Freddie was with the boy for only a very short time, but he watched him from the shadows for more than eighty-five years.
In those misty, forgotten days just before the 1939 war, Freddie would follow the little boy up the dark, narrow stairs to his bedroom, a journey made by candlelight; there was no electricity in the old Suffolk farmhouse. Freddie sat beside his bed during childhood illnesses, walked with him down country lanes, and silently persuaded him against the more outlandish boyhood pranks that flitted through his young mind.
He wept alongside him when his beloved cousin was killed in Northern France in 1940; he hoped the boy could feel his arm about his shoulders.
Freddie watched him grow into a solemn, hardworking lad who became head boy at his senior school, silently congratulated him when he landed his first job, and was delighted when he met the outgoing, affectionate woman he would marry. She smiled a great deal; everyone agreed she brought out the best in him.

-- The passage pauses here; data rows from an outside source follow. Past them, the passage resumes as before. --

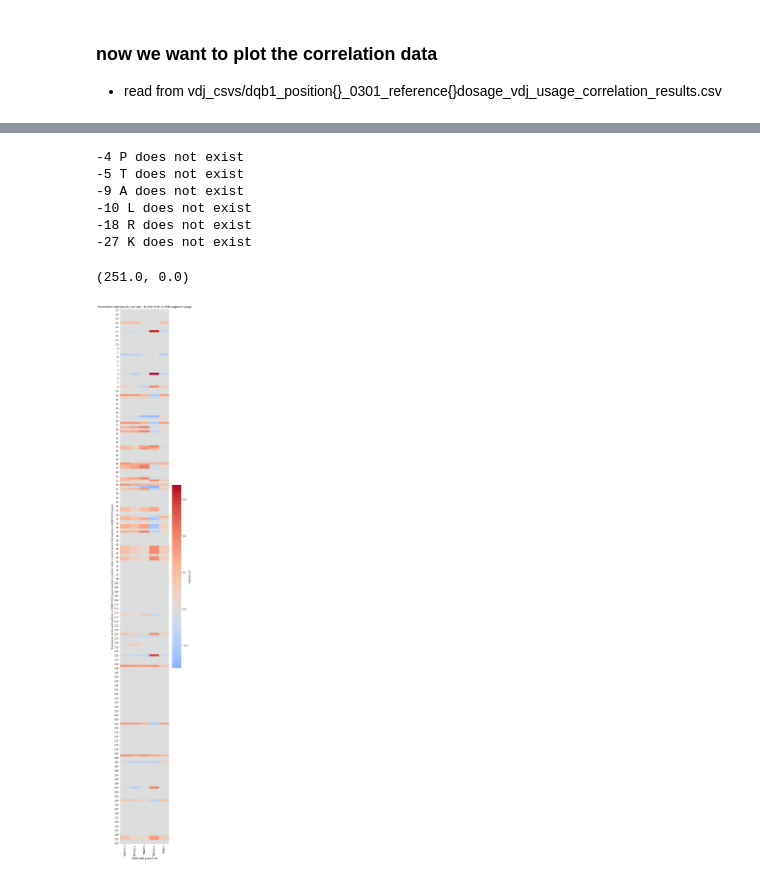
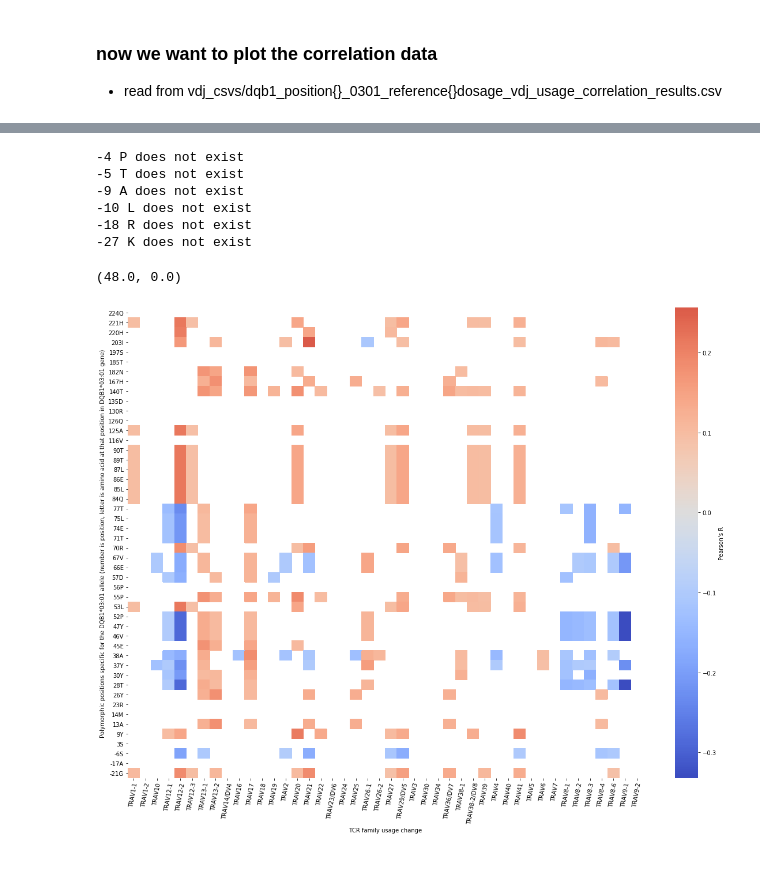
Before and after one commit to Mignot-Lab/TCR_usages, a Jupyter notebook: DGN_X_matrices Amino Acids.ipynb, the cells around one changed output, grey strips where cells are left out. Cells and saved outputs as stored; diff of their text form; code cells hidden in the pictures.

```diff
--- a/DGN_X_matrices Amino Acids.ipynb
+++ b/DGN_X_matrices Amino Acids.ipynb
@@ -18,5 +19,4 @@ patids = []
 with open(fam_path, "r") as f:
     for line in f:
         patids.append(line.split()[0].split("_")[-1])
-patids = patids[:937]
-print(len(patids)) # the first 937 start with "LD" and are in the study
+patids = np.array(patids)
@@ -121,7 +129,7 @@ for position in position_AA_dict: #[26, 45, 55, 57]:
             AA_options = position_AA_dict[position]
             for family in VDJ_AA_df['family'].unique():
                 try:
-                    family_df = get_family_df(family, remove_outliers=False)
+                    family_df = get_family_df(VDJ_AA_df, family, remove_outliers=False)
 #                     ## REGRESSION
 #                     # can drop one variable as they add up to 2
 #                     # alternately use AA_options[:-1] to control for other alleles
@@ -129,7 +137,8 @@ for position in position_AA_dict: #[26, 45, 55, 57]:
 #                     family_pvalue_dict[family] = (len(family_df), slope, slope_p)
 
                     ## CORRELATION
-                    dosage, usage_ratio = family_df[reference_AA], family_df["usage_ratio"]
+                    dosage, usage_ratio = family_df[reference_AA].values, family_df["usage_ratio"]
+                    dosage = np.array([0.0 if d < 0.5  else 1.0 for d in dosage])
                     corrcoef, pvalue = scipy.stats.pearsonr(dosage, usage_ratio)
                     family_corrcoef_dict[family] = (len(family_df), corrcoef, pvalue)
                 except:
@@ -150,7 +159,10 @@ for position in position_AA_dict: #[26, 45, 55, 57]:
             # get 5% FDR corrected p-values
             rejected, corrected_pvalues = multitest.fdrcorrection(pvalues)
 
-            out_file = open("vdj_csvs/dqb1_position{}_0301_reference{}dosage_vdj_usage_correlation_results.csv".format(position, reference_AA), "w")
+            if not os.path.exists("AA_usage_correlation_csvs"):
+                os.mkdir("AA_usage_correlation_csvs")
+
+            out_file = open("AA_usage_correlation_csvs/dqb1_position{}_0301_reference{}dosage_vdj_usage_correlation_results.csv".format(position, reference_AA), "w")
             out_file.write("index,family,n,pearsons_R,pvalue,5%FDR_corrected_pvalue,rejected\n")
 
             for i in range(len(families)):
@@ -163,3 +175,10 @@ for position in position_AA_dict: #[26, 45, 55, 57]:
 # %% [markdown]
 ### now we want to plot the correlation data
 * read from vdj_csvs/dqb1_position{}_0301_reference{}dosage_vdj_usage_correlation_results.csv
+# %%
+# Filter out pseudogenes and non-functional genes
+valid_TCR_genes = set()
+with open("valid_TCR_genes.txt", "r") as f:
+    for line in f:
+        valid_TCR_genes.add(line.strip())
+TRAV_genes = sorted([tcr for tcr in valid_TCR_genes if tcr.startswith("TRAV")])
@@ -176,48 +217,62 @@ for position in position_AA_dict: # [26, 45, 55, 57]
     dfs = []
     #for reference_AA in position_AA_dict[position]:
         #if reference_AA != "x":
-    path = "vdj_csvs/dqb1_position{}_0301_reference{}dosage_vdj_usage_correlation_results.csv".format(position, reference_AA)
+    path = "AA_usage_correlation_csvs/dqb1_position{}_0301_reference{}dosage_vdj_usage_correlation_results.csv".format(position, reference_AA)
 
     if os.path.exists(path):
         df = pd.read_csv(path, index_col=0)
-        #df = df[df["rejected"] == "*"]
+        df = df[df["rejected"] == "*"]
         df = df[['family','pearsons_R']].rename(columns={"pearsons_R":position}) # str(position)+reference_AA
         dfs.append(df)
         df_merged = reduce(lambda left,right: pd.merge(left,right,on=['family'], how='outer'), dfs).fillna(0)
         df_mergeds.append(df_merged)
     else:
         print(position, reference_AA, "does not exist")
 
-
 df_merged_merged = reduce(lambda left,right: pd.merge(left,right,on=['family'], how='outer'), df_mergeds).set_index("family").fillna(0)
 
-## if we want to introduce vectors of zeros to fill in the positions with no AA variation
-for position in range(-27, 225):
-    if position not in df_merged_merged:
-        df_merged_merged[position] = np.zeros((len(df_merged_merged)))
-df_merged_merged = df_merged_merged.sort_index(axis=1)
+# ## if we want to introduce vectors of zeros to fill in the positions with no AA variation
+# for position in range(-27, 225):
+#     if position not in df_merged_merged:
+#         df_merged_merged[position] = np.zeros((len(df_merged_merged)))
+# df_merged_merged = df_merged_merged.sort_index(axis=1)
 
-#interested_genes = {"TRAV13-1", "TRAJ13", "TRAV17", "TRAV13-2", "TRAV20", "TRAV38-1", "TRAV8-4", "TRAJ48", "TRAV14/DV4"}
-# interested_genes = ["TRAV23/DV6", "TRAV17", "TRAV13-1", "TRAV13-2", "TRBV10-3", "TRAV38-1", "TRAV12-1", "TRAJ31", "TRAV21", "TRAJ4", "TRAJ50"]
-interested_genes = ["TRAV13-1", "TRAV13-2", "TRAV17", "TRBV10-3", "TRAJ13"]
+# interested_genes = [
+#  'TRAV13-1',
+#  'TRAV17',
+#  'TRAV13-2',
+#  'TRAV8-4',
+#  'TRAJ13',
+#  'TRBV5-1',
+#  'TRAV38-1',
+#  'TRAV23/DV6',
+#  'TRAV20',
+#  'TRAV36/DV7',]
+
+interested_genes = TRAV_genes
+
 interest_df = df_merged_merged[df_merged_merged.index.isin(interested_genes)]
 
 interest_df = interest_df.reindex(interested_genes, axis=0)
 
-fig, ax = plt.subplots(figsize=(len(interested_genes), 15*3))
-ax = sns.heatmap(interest_df.transpose(), cmap='coolwarm', center=0, cbar_kws={'label': "Pearson's R"})
-plt.xlabel("DQB1 allele position-AA".format(position))
-plt.ylabel("Polymorphic amino acid positions in DQB1*03:01 gene (number is position, letter is amino acid at that position in DQB1*03:01 gene)")
+interest_df.columns = [str(col)+DQB10301_position_AA_dict[col] for col in interest_df.columns]
+
+fig, ax = plt.subplots(figsize=(20,15))
+ax = sns.heatmap(interest_df.replace({0:np.nan}).transpose(), cmap='coolwarm', center=0, cbar_kws={'label': "Pearson's R"})
+# plt.ylabel("DQB1 allele position-AA".format(position))
+plt.xlabel("TCR family usage change")
+plt.ylabel("Polymorphic positions specific for the DQB1*03:01 allele (number is position, letter is amino acid at that position in DQB1*03:01 gene)")
 plt.yticks(rotation=0)
-plt.title("Correlation between AA position in DQB1*03:01 to TCR segment usage")
+plt.xticks(rotation=80)
+# plt.title("Correlation between AA position in DQB1*03:01 to TCR segment usage")
 bottom, top = ax.get_ylim()
 ax.set_ylim(bottom + 0.5, top - 0.5)
 # %% [output]
 -4 P does not exist
 -5 T does not exist
 -9 A does not exist
 -10 L does not exist
 -18 R does not exist
 -27 K does not exist
-(251.0, 0.0)
+(48.0, 0.0)
-[figure, old version]
+[figure, new version]
```
Also changed, not shown: parts of 9 cells of this notebook, 20 other files.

He watched the boy become a man, make his way in the world, gain a fine reputation amongst peers and superiors, always respecting the traditions and values of his upbringing. Most of all, though, Freddie was glad he and his wife had a happy marriage. Everyone liked him and enjoyed his company; that was more important to Freddie than anything.
The couple had three children. Freddie felt great pride when they brought their baby son home from the hospital to complete their family; he stood in the quiet shade of the lilac and laburnum trees, smiling as the boy took photos of his wife holding their new baby on that warm afternoon in early summer, with their daughters standing on either side.
He kept a watchful eye on man and wife as they made the most of their leisurely autumn years by travelling abroad. Later, Freddie shared the boy's pain during the difficult time when his wife's mind began to falter, and his sense of loss when she was moved into residential care. He knew, though, that he would receive great comfort from his friends and family, for the boy was a wonderful father, uncle and friend who never failed to reach out a helping hand to those in need in his small village community. His children said he had a more active social life than they did. Freddie was with the boy and his children all through those last five years, and was warmed by all the happy moments they shared.
He knew when time was running out; he gently pushed the boy to visit the places of his youth with his son and older daughter, and the home of the younger daughter who lived many miles away. To do all he would want to do for one last time. The boy was becoming frail, but Freddie was determined he should not suffer, or become dependent on others; he would have hated that.
The end came out of the blue one ordinary Thursday afternoon, a great shock to all who loved him, though they derived no small comfort from the knowledge that he had suffered no pain. The son talked to him at his hospital bedside and Freddie listened, too, so moved by his words; he knew his boy, though unconscious, could hear them, too.
Freddie was with them all on the beautiful, golden autumn day when they laid the boy to rest. The son and the favourite nephew helped bear the coffin into the ancient village church, and Freddie walked beside the two daughters as they followed behind, arm in arm, the younger woman struggling to hold back tears (she cried easily, like her mother), the elder one bearing her grief with stoicism, as her father would.
The congregation was one of the largest the vicar had seen at that church, and her address honoured her friend, as did the tribute and bible reading from his children. At the graveside the men with medals saluted him; once a sapper, always a sapper.
The family and friends moved off, and Freddie waited. He stood with the boy's aunt and uncle who had cared for him in childhood, with his beloved cousin who died in battle over seventy years before, and his brothers and sisters. The boy walked towards them; he was smiling, he looked younger, and though he still used his walking stick he no longer seemed to need it.